◆ Web page edit records:
▶

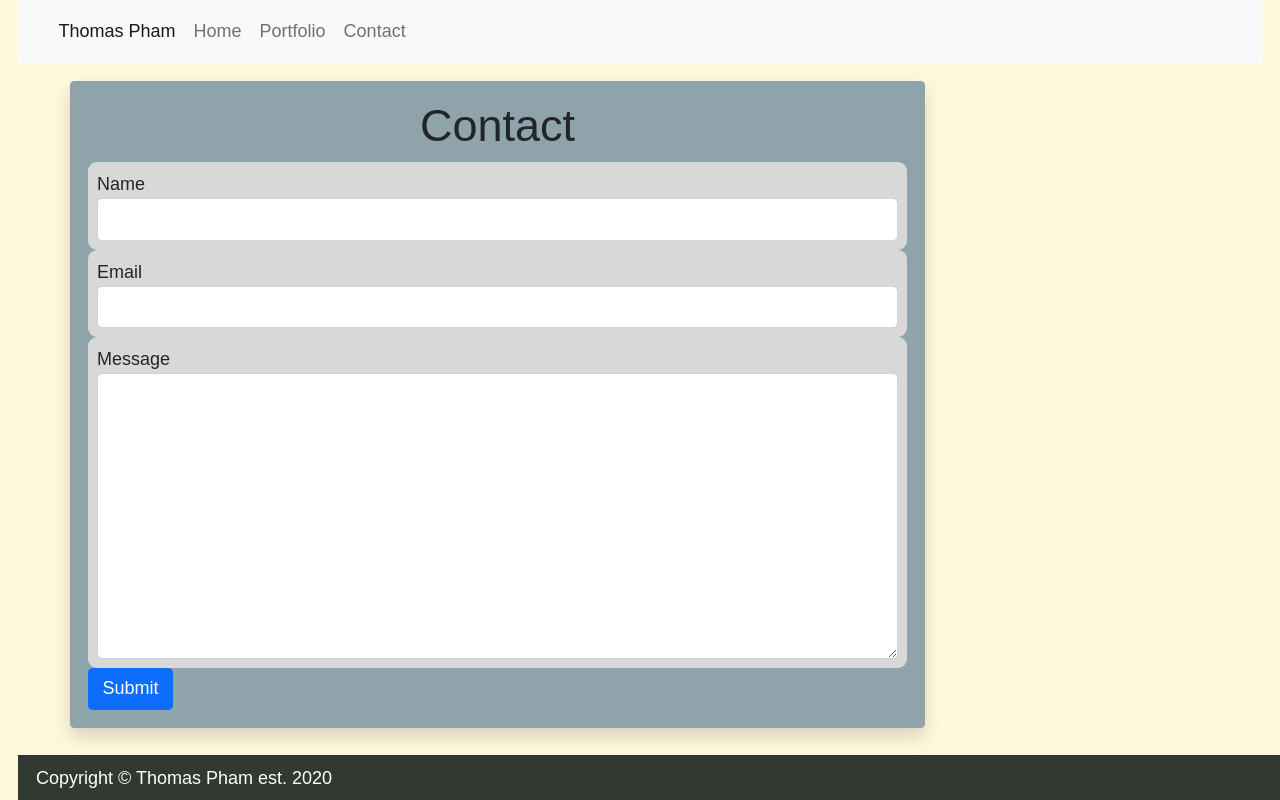
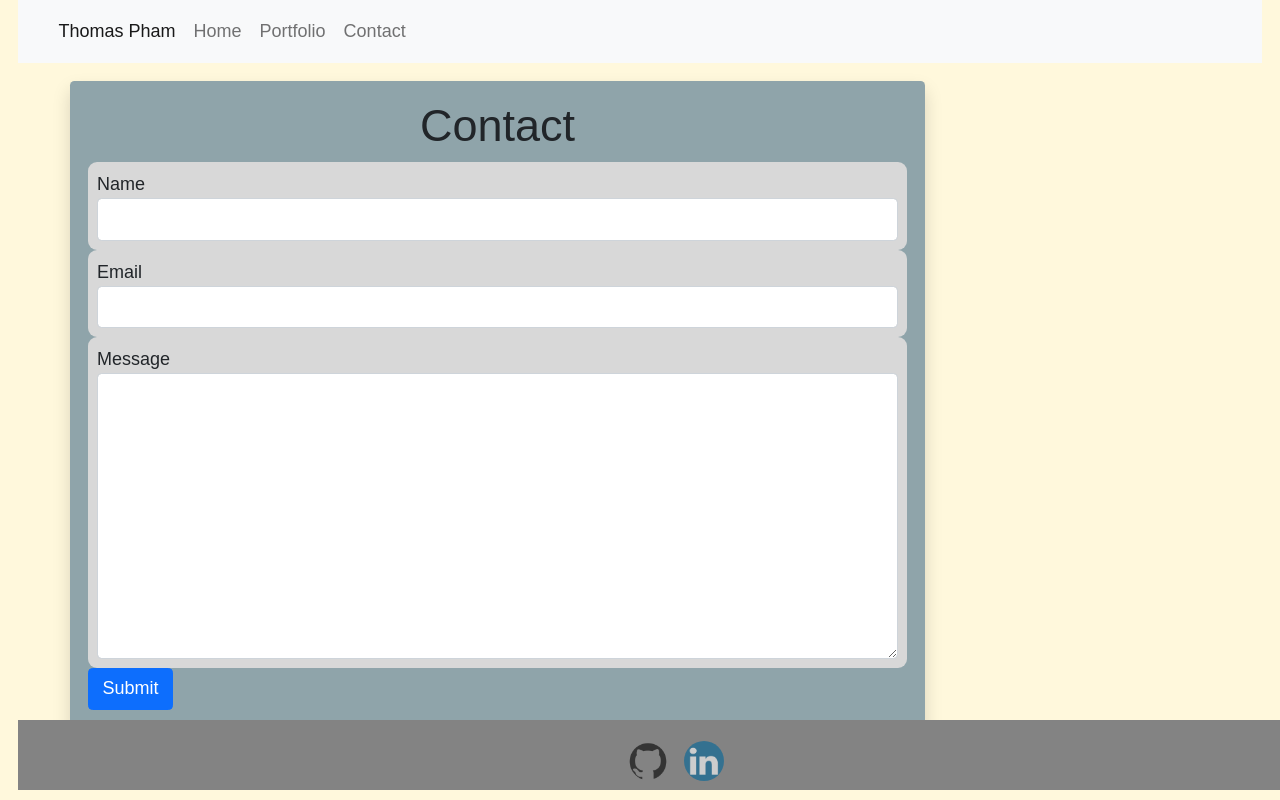
Before and after one commit to phamthomas12/Portfolio, a plain HTML site: page contact.html in a window 1280 px wide. Drawn offline with nearby package versions, Linux system fonts and the light colour scheme.

Commit message:
A bit more tweaking

```diff
--- a/assets/css/style.css
+++ b/assets/css/style.css
@@ -10,15 +10,56 @@ body, html {
 
 }
 /*Footer CSS*/
+
 footer {
     position:fixed;
     bottom: 0%;
-    height: 45px;
+    height: 70px;
     width: 100%;
     background: #343a34;
     color: white;
     align-items:center;
 }
+.site-footer {
+    background-color: #838383;
+      text-align: center;
+      margin: 10px 0;
+      padding: 10px 0;
+  }
+
+  #social-wrapper {
+      text-align: center;
+  }
+
+  /*Social Media Icons*/
+  .social-wrapper {
+      text-align: center;
+  }
+
+  .social-wrapper ul li {
+      display: inline;
+      margin: 0 5px;
+  }
+
+  .github-icon,
+  .linkedin-icon{
+      margin-top: .625em;
+      width: 40px;
+      height: 40px;
+      opacity: .6;
+      filter: alpha(opacity=60); /* For IE8 and earlier */
+    border-radius: 25px;
+  }
+
+  .github-icon:hover,
+  .linkedin-icon:hover {
+      opacity: 1.0;
+      filter: alpha(opacity=100); /* For IE8 and earlier */
+  }
+
+  .footer-nav p {
+      text-align: center;
+  }
 /*Profile Pic CSS*/
 .about-image {
     float: left;
@@ -38,7 +79,8 @@ text-align: center;
     text-align: center;
 }
 .col-xs-12.col-md-9.shadow.p-3.mb-5.rounded {
- background-color:#8fa4aa ;
+ background-color:#8fa4aa;
+ position: relative;
 }
 
 /*Contact Page Box Styling*/
@@ -67,3 +109,4 @@ text-align: center;
         top: 0;
         z-index: 999;
     }
+}
--- a/contact.html
+++ b/contact.html
@@ -57,8 +57,19 @@
       </div>
     </main>
     <!--Footer -->
-<footer>
-  <div class="relative-bottom card-footer">Copyright © Thomas Pham est. 2020</div>
-</footer>
+    <footer id="colophon" class="site-footer" role="contentinfo">
+      <div class="social-wrapper">
+        <ul>
+          <li>
+            <a href="https://github.com/phamthomas12" target="_blank">
+              <img src="assets/images/Icon/GitHub.png" alt="GitHub Logo" class="github-icon"></a>
+          </li>
+          <li>
+            <a href="https://www.linkedin.com/in/thomas-pham-4bab01157/" target="_blank">
+              <img src="assets/images/Icon/Linkedin.png" alt="Linkedin Logo" class="linkedin-icon"></a>
+          </li>
+        </ul>
+      </div>
+    </footer>
 </body>
 </html>
```
Also changed, not shown: index.html (+16 -2 lines), portfolio.html (+13 -2 lines), assets/images/Icon/GitHub.png (added), assets/images/Icon/Linkedin.png (added), 2 other files.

◀

◆ Activity: Copy out each line of the data that has the word "color" in it.

◆ Exercise result:
     color: white;
+    background-color: #838383;
- background-color:#8fa4aa ;
+ background-color:#8fa4aa;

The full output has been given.